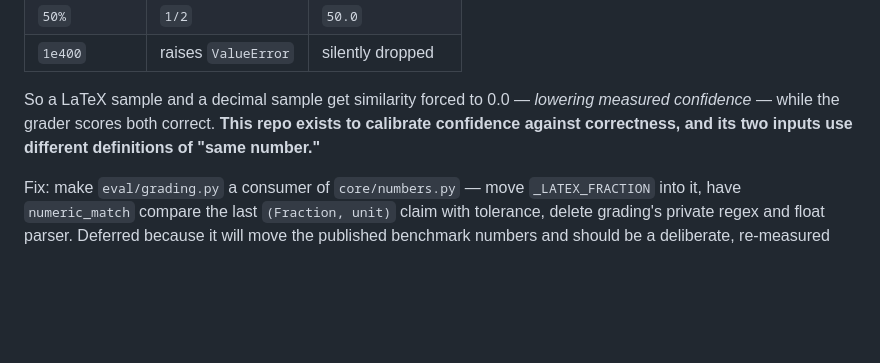
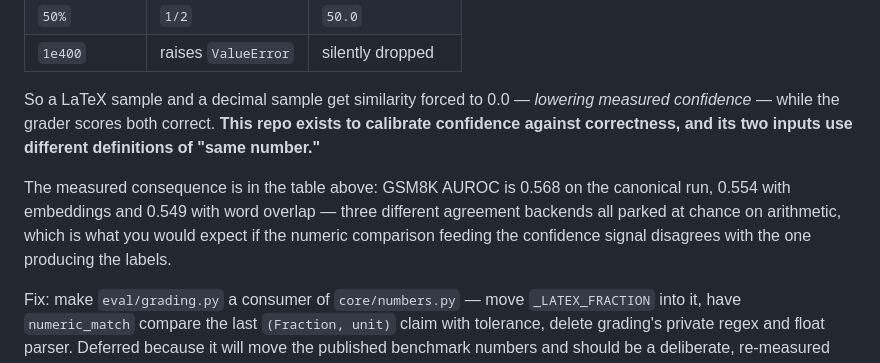
Before and after one commit to linuteresa/bayes-execution-engine, a Markdown page: docs/REVIEW_2026-10-29.md, the part around one of its changes. GitHub-like rendering; blank space fills up the shorter version.

```diff
--- a/docs/REVIEW_2026-10-29.md
+++ b/docs/REVIEW_2026-10-29.md
@@ -86,6 +135,11 @@ So a LaTeX sample and a decimal sample get similarity forced to 0.0 — *lowerin
 confidence* — while the grader scores both correct. **This repo exists to calibrate confidence
 against correctness, and its two inputs use different definitions of "same number."**
 
+The measured consequence is in the table above: GSM8K AUROC is 0.568 on the canonical run,
+0.554 with embeddings and 0.549 with word overlap — three different agreement backends all
+parked at chance on arithmetic, which is what you would expect if the numeric comparison
+feeding the confidence signal disagrees with the one producing the labels.
+
 Fix: make `eval/grading.py` a consumer of `core/numbers.py` — move `_LATEX_FRACTION` into it,
 have `numeric_match` compare the last `(Fraction, unit)` claim with tolerance, delete grading's
 private regex and float parser. Deferred because it will move the published benchmark numbers
```
Also changed, not shown: other parts of docs/REVIEW_2026-10-29.md (+49 -0 lines).
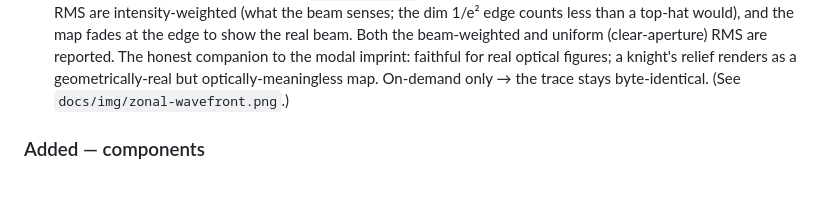
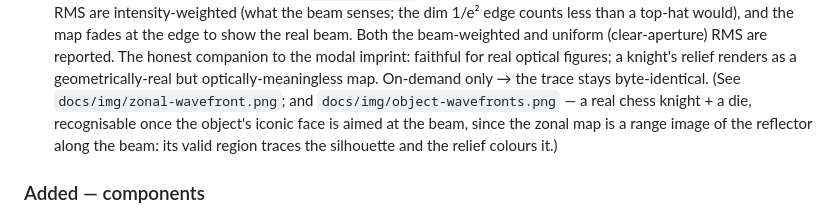
Before and after one commit to emircbngl/blender-optics-simulator, a Markdown page: CHANGELOG.md, the part around the change. Drawn GitHub-style; blank space fills up the shorter version.

```diff
--- a/CHANGELOG.md
+++ b/CHANGELOG.md
@@ -49,7 +49,9 @@ data model: behavior reads element properties × `matrix_world`, never the mesh)
   the real beam. Both the beam-weighted and uniform (clear-aperture) RMS are reported. The honest companion
   to the modal imprint: faithful for real optical figures; a knight's relief renders as a geometrically-real
   but optically-meaningless map. On-demand only → the trace stays byte-identical. (See
-  `docs/img/zonal-wavefront.png`.)
+  `docs/img/zonal-wavefront.png`; and `docs/img/object-wavefronts.png` — a real chess knight + a die,
+  recognisable once the object's iconic face is aimed at the beam, since the zonal map is a range image
+  of the reflector along the beam: its valid region traces the silhouette and the relief colours it.)
 
 ### Added — components
 - **Dispersing prisms** (equilateral / Littrow / Pellin-Broca / Amici) on real Sellmeier glasses
```
Also changed, not shown: docs/img/object-wavefronts.png (added), 2 other files.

- [Assignment]:
I would like the number of lines in the material above that contain the string "real", with no other words in the reply.

- [Solution to this task]:
4